views
0
recommends
+1 Recommend
0 collections
    0
    shares
      • Record: found
      • Abstract: found
      • Article: not found

      Precise inhibition is essential for microsecond interaural time difference coding.

      Nature

      Acoustic Stimulation, Animals, Auditory Cortex, drug effects, physiology, Auditory Perception, Cochlea, innervation, Ear, Gerbillinae, Glycine, antagonists & inhibitors, pharmacology, Hearing, Neurons, Space Perception, Strychnine, Time Factors

      Read this article at

      ScienceOpenPublisherPubMed
      Bookmark
          There is no author summary for this article yet. Authors can add summaries to their articles on ScienceOpen to make them more accessible to a non-specialist audience.

          Abstract

          Microsecond differences in the arrival time of a sound at the two ears (interaural time differences, ITDs) are the main cue for localizing low-frequency sounds in space. Traditionally, ITDs are thought to be encoded by an array of coincidence-detector neurons, receiving excitatory inputs from the two ears via axons of variable length ('delay lines'), to create a topographic map of azimuthal auditory space. Compelling evidence for the existence of such a map in the mammalian lTD detector, the medial superior olive (MSO), however, is lacking. Equally puzzling is the role of a--temporally very precise glycine--mediated inhibitory input to MSO neurons. Using in vivo recordings from the MSO of the Mongolian gerbil, we found the responses of ITD-sensitive neurons to be inconsistent with the idea of a topographic map of auditory space. Moreover, local application of glycine and its antagonist strychnine by iontophoresis (through glass pipette electrodes, by means of an electric current) revealed that precisely timed glycine-controlled inhibition is a critical part of the mechanism by which the physiologically relevant range of ITDs is encoded in the MSO. A computer model, simulating the response of a coincidence-detector neuron with bilateral excitatory inputs and a temporally precise contralateral inhibitory input, supports this conclusion.

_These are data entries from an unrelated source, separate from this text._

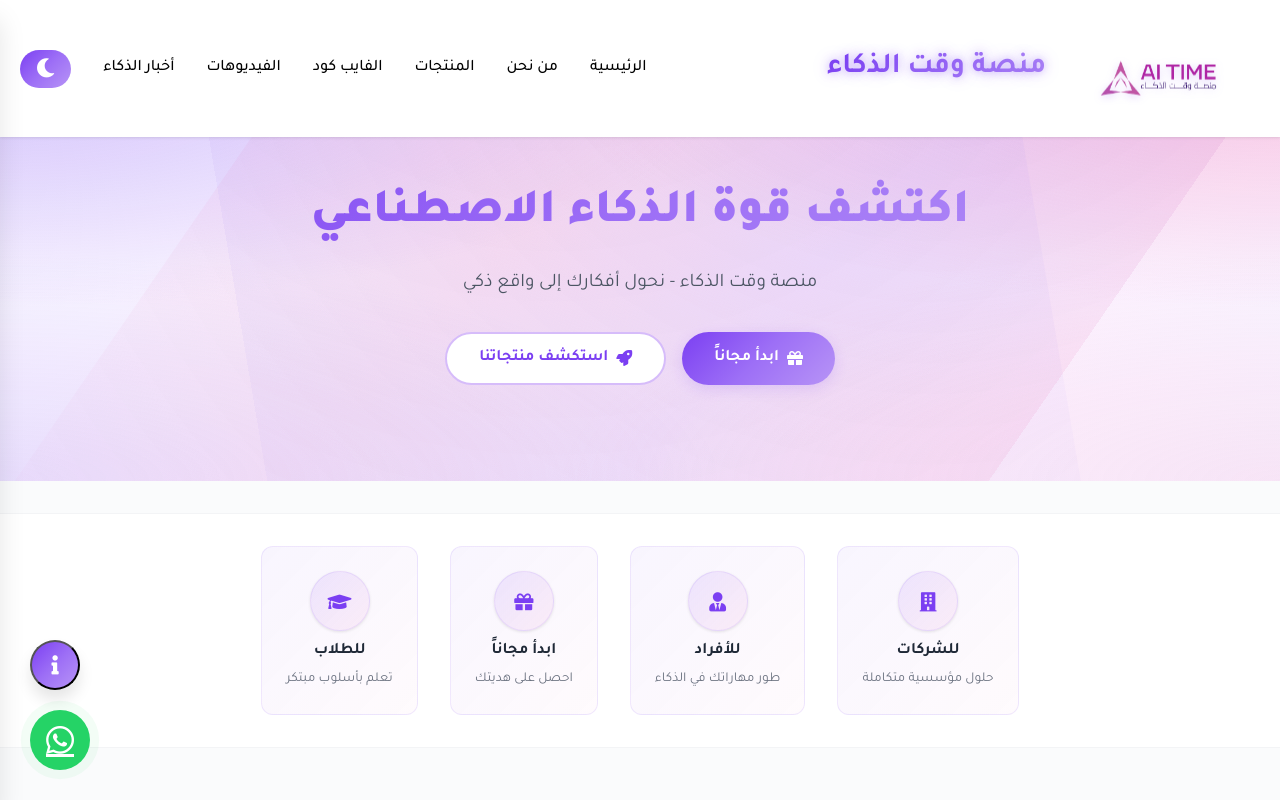
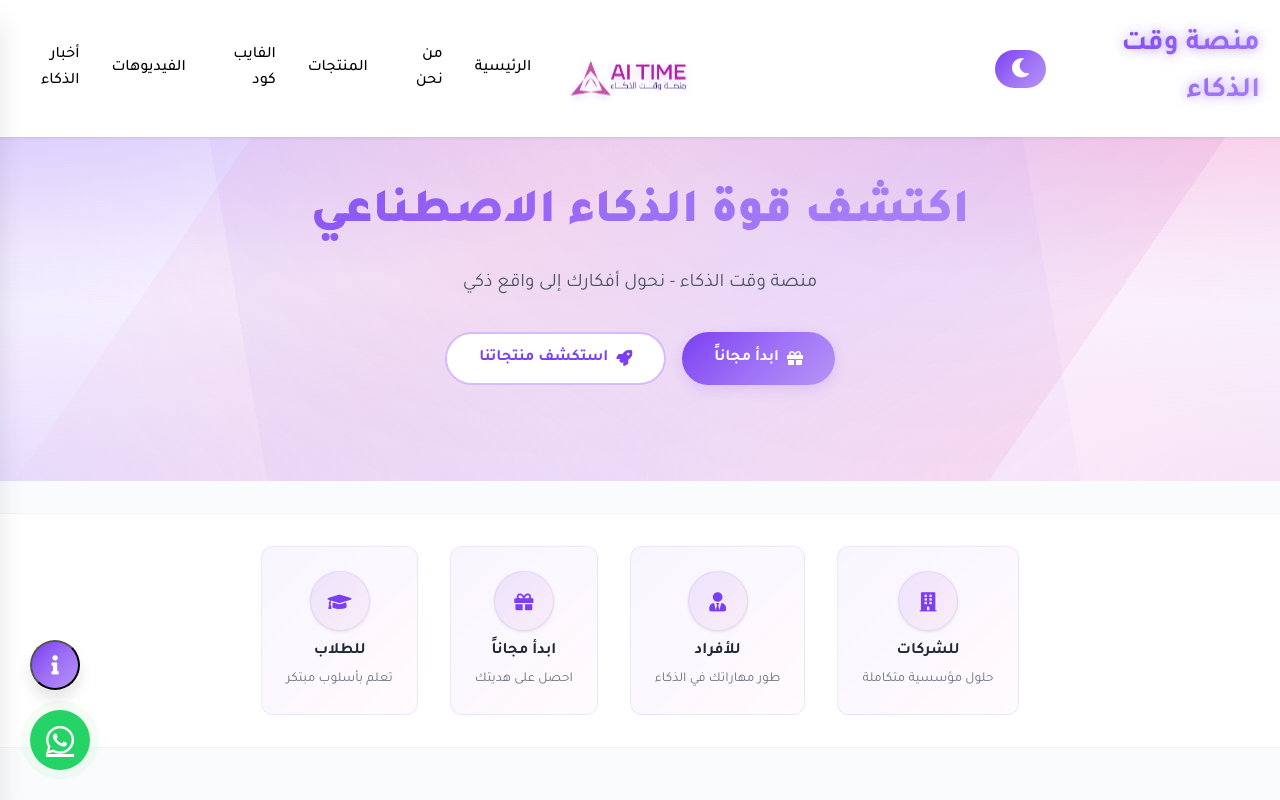
Before and after one commit to Remotework21/AI-Time, a React (Vite) app: page / in a window 1280 px wide. Shown: the top 800 px of the page. Built offline with nearby package versions, Linux system fonts and the light colour scheme.

Commit message:
logo img centerd, toggle sw with slugan

```diff
--- a/src/common/Header.jsx
+++ b/src/common/Header.jsx
@@ -13,8 +13,11 @@ export default function Header() {
       <div className="container">
         <div className="header-content">
           <Link to="/" className="logo">
+            <span className="logo-text">منصة وقت الذكاء</span>
+            <button className="theme-toggle" onClick={toggleTheme}>
+              <i className="fas fa-moon" id="themeIcon"></i>
+            </button>
             <img src="/src/assets/AI-time-logo.png" alt="AI Time Logo" />
-            <span className="logo-text">منصة وقت الذكاء</span>
           </Link>
 
           <nav className="nav-menu">
@@ -37,9 +40,7 @@ export default function Header() {
               أخبار الذكاء
             </a>
 
-            <button className="theme-toggle" onClick={toggleTheme}>
-              <i className="fas fa-moon" id="themeIcon"></i>
-            </button>
+
           </nav>
         </div>
       </div>
--- a/src/styles/home.css
+++ b/src/styles/home.css
@@ -139,6 +139,7 @@ body {
   object-fit: contain;
   filter: drop-shadow(0 2px 4px rgba(139, 92, 246, 0.3));
   animation: float 3s ease-in-out infinite;
+  margin-right: 250px;
 }
 
 @keyframes float {
@@ -207,6 +208,7 @@ body {
   cursor: pointer;
   font-size: 1.2rem;
   transition: var(--transition);
+  margin-right: 25px;
 }
 
 .theme-toggle:hover {
```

          Related collections

          Author and article information

          Journal
          12037566
          10.1038/417543a

          Comments

          Comment on this article